Parenting takes practice. As a matter of fact, even though I’ve only been at it for a few years, I think it may not only take practice, but in the grand scheme of it all, it IS a practice. Just as doctors and lawyers have practices, I consider myself to be a parenting practioner, for life.
Which brings me to a sermon I heard a couple of weeks ago, about parents disowning their grown children because of their sexual orientation. It is not the only reason parents disown children – racial, religious, political, and other lifestyle choices also result in kin disowning kin. While you may legally be able to disown a child, I’m not quite sure how you direct your heart to do the same – the heart trades in different social currency.
It made me think, and think hard about my ongoing parenting practice. As a matter of fact, I’m still thinking – especially about the concept of ownership and disownership.
I can see where some parents might get the wrong idea and assume they do, in fact, ‘own’ their children. From the beginning, one way or another they are handed to you, and entrusted into your care. You are responsible for their basic and not so basic needs. Much of this is transitory in nature - is it merely a coincidence that parent contains the word “rent”? I think not.
It depends what you mean. Own as property? I thought we had abolished the idea that anyone could own another human being more than a few years ago? However, there are many ways “own” can be used, in a positive and nurturing way. Like all the times a child runs to a parent to show them something they accomplished – on their “own” – a profound moment for both parent and child.
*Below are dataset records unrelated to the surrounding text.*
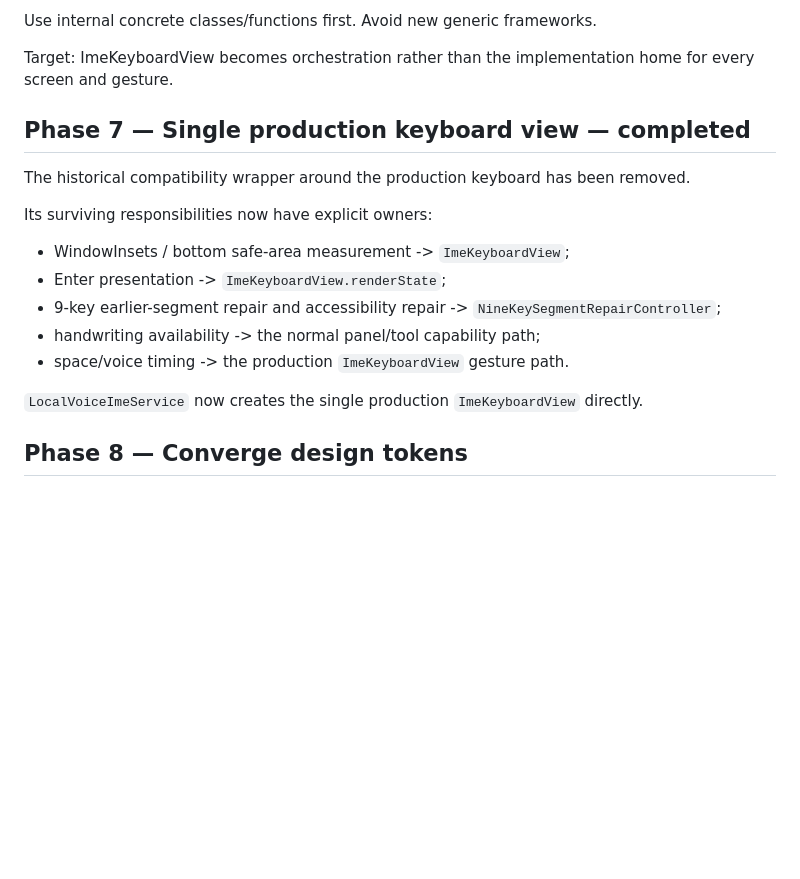
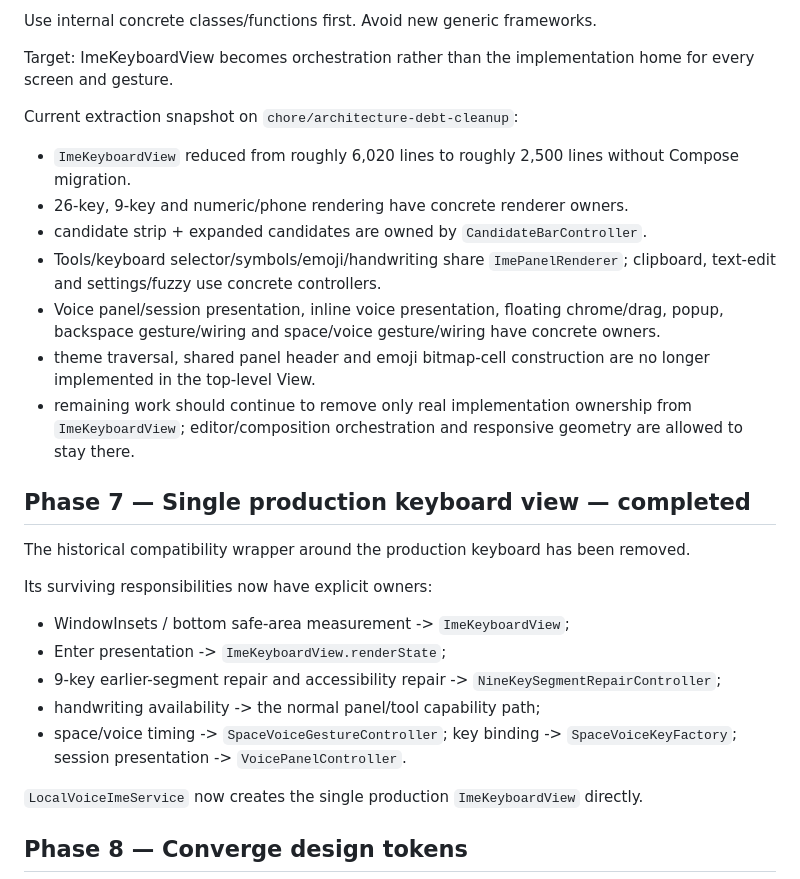
Before and after one commit to Slacker-LLC/openIME, a Markdown page: docs/REPAIR_PLAN.md, the part around the change. Rendered like a GitHub page; blank space fills up the shorter version.

```diff
--- a/docs/REPAIR_PLAN.md
+++ b/docs/REPAIR_PLAN.md
@@ -132,6 +132,16 @@ Use internal concrete classes/functions first. Avoid new generic frameworks.
 
 Target: ImeKeyboardView becomes orchestration rather than the implementation home for every screen and gesture.
 
+Current extraction snapshot on `chore/architecture-debt-cleanup`:
+
+- `ImeKeyboardView` reduced from roughly 6,020 lines to roughly 2,500 lines without Compose migration.
+- 26-key, 9-key and numeric/phone rendering have concrete renderer owners.
+- candidate strip + expanded candidates are owned by `CandidateBarController`.
+- Tools/keyboard selector/symbols/emoji/handwriting share `ImePanelRenderer`; clipboard, text-edit and settings/fuzzy use concrete controllers.
+- Voice panel/session presentation, inline voice presentation, floating chrome/drag, popup, backspace gesture/wiring and space/voice gesture/wiring have concrete owners.
+- theme traversal, shared panel header and emoji bitmap-cell construction are no longer implemented in the top-level View.
+- remaining work should continue to remove only real implementation ownership from `ImeKeyboardView`; editor/composition orchestration and responsive geometry are allowed to stay there.
+
 ## Phase 7 — Single production keyboard view — completed
 
 The historical compatibility wrapper around the production keyboard has been removed.
@@ -142,7 +152,7 @@ Its surviving responsibilities now have explicit owners:
 - Enter presentation -> `ImeKeyboardView.renderState`;
 - 9-key earlier-segment repair and accessibility repair -> `NineKeySegmentRepairController`;
 - handwriting availability -> the normal panel/tool capability path;
-- space/voice timing -> the production `ImeKeyboardView` gesture path.
+- space/voice timing -> `SpaceVoiceGestureController`; key binding -> `SpaceVoiceKeyFactory`; session presentation -> `VoicePanelController`.
 
 `LocalVoiceImeService` now creates the single production `ImeKeyboardView` directly.
 
```
Also changed, not shown: docs/ARCHITECTURE.md (+23 -8 lines).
A moment where the parent acknowledges their practice will undergo a shift in focus – one in a long line of future shifts required to keep the practice viable over time.
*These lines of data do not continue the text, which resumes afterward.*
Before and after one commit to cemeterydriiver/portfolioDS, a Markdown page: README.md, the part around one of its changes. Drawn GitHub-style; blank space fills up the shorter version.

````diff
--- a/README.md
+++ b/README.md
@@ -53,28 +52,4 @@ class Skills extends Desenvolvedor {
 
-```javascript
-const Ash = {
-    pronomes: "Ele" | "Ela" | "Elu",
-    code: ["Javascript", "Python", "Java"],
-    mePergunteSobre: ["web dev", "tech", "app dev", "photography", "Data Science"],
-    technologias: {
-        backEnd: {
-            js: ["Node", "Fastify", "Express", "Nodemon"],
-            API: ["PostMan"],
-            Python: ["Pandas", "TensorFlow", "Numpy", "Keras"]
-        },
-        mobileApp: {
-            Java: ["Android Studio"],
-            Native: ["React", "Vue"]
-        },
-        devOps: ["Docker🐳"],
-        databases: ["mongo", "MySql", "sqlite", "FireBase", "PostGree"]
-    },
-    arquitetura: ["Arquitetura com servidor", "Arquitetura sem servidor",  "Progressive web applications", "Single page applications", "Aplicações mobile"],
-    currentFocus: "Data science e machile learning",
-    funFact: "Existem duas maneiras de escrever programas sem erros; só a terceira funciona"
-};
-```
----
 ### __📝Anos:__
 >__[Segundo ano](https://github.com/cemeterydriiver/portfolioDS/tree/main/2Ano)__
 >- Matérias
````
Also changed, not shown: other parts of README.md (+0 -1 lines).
As our kids grow, we encourage them to take responsibility for their choices and actions. We tell them not to make excuses, or lay blame on anyone else, or to bend to the pressure of peers. In fact, we tell them they need to “own up” to their actions. The parenting practice requires us to teach them these things; sometimes by example, sometimes by encouragement, and yes, even sometimes by enforcement.
Further down the road we extol to our children the virtue of learning to stand on their “own” two feet. We want them to be happy, successful, productive and independent in the world. And so, along the way, we practice giving them opportunities to stand on their own, and we are there to catch them when needed, lean on if required, pick them up a time or two when warranted, or watch and encourage them to get back up on their own when the time is right. After all, you have to own up before you become a grown up, right?
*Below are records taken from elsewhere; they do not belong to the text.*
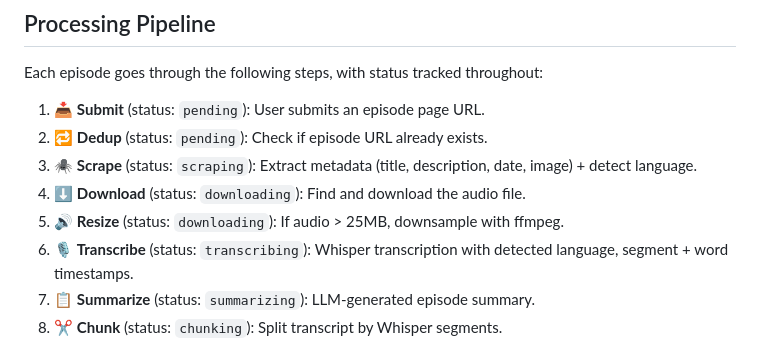
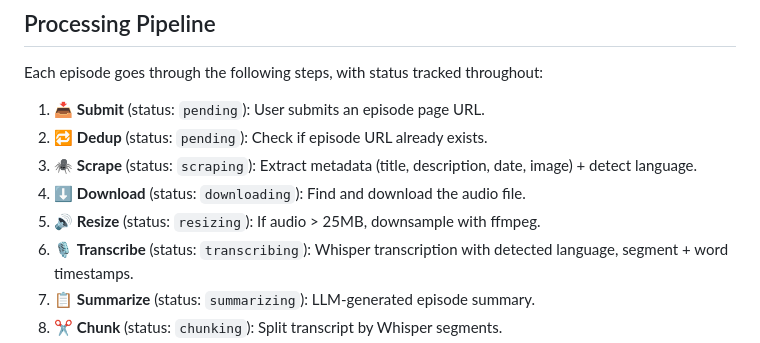
Before and after one commit to rafacm/ragtime, a Markdown page: README.md, the part around the change. GitHub-like rendering.

Commit message:
Address PR review: fix Resize status and add PR link to changelog
Co-Authored-By: Claude Opus 4.6 (1M context) <noreply@anthropic.com>

```diff
--- a/README.md
+++ b/README.md
@@ -37,7 +37,7 @@ Each episode goes through the following steps, with status tracked throughout:
 2. 🔁 **Dedup** (status: `pending`): Check if episode URL already exists.
 3. 🕷️ **Scrape** (status: `scraping`): Extract metadata (title, description, date, image) + detect language.
 4. ⬇️ **Download** (status: `downloading`): Find and download the audio file.
-5. 🔊 **Resize** (status: `downloading`): If audio > 25MB, downsample with ffmpeg.
+5. 🔊 **Resize** (status: `resizing`): If audio > 25MB, downsample with ffmpeg.
 6. 🎙️ **Transcribe** (status: `transcribing`): Whisper transcription with detected language, segment + word timestamps.
 7. 📋 **Summarize** (status: `summarizing`): LLM-generated episode summary.
 8. ✂️ **Chunk** (status: `chunking`): Split transcript by Whisper segments.
```
Also changed, not shown: CHANGELOG.md (+1 -1 lines).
So many joys and struggles; triumphs and defeats; opportunities and lessons.
So much practice.
Why then, after all that, when your child comes to tell you something about themselves that they know and own – because you’ve taught them to do just that – would you turn away from them?
Why in the world would you not stand in awe of the fact that your amazing child, has developed into a strong, confident, truth-living and seeking individual – owning their life completely?
Isn’t that what we want? Isn’t that what we’ve taught? Isn’t that being a grown up?
If you do turn away, then maybe your child has outgrown you, and perhaps you want to contemplate your parenting. Or you may need more, much more, practice.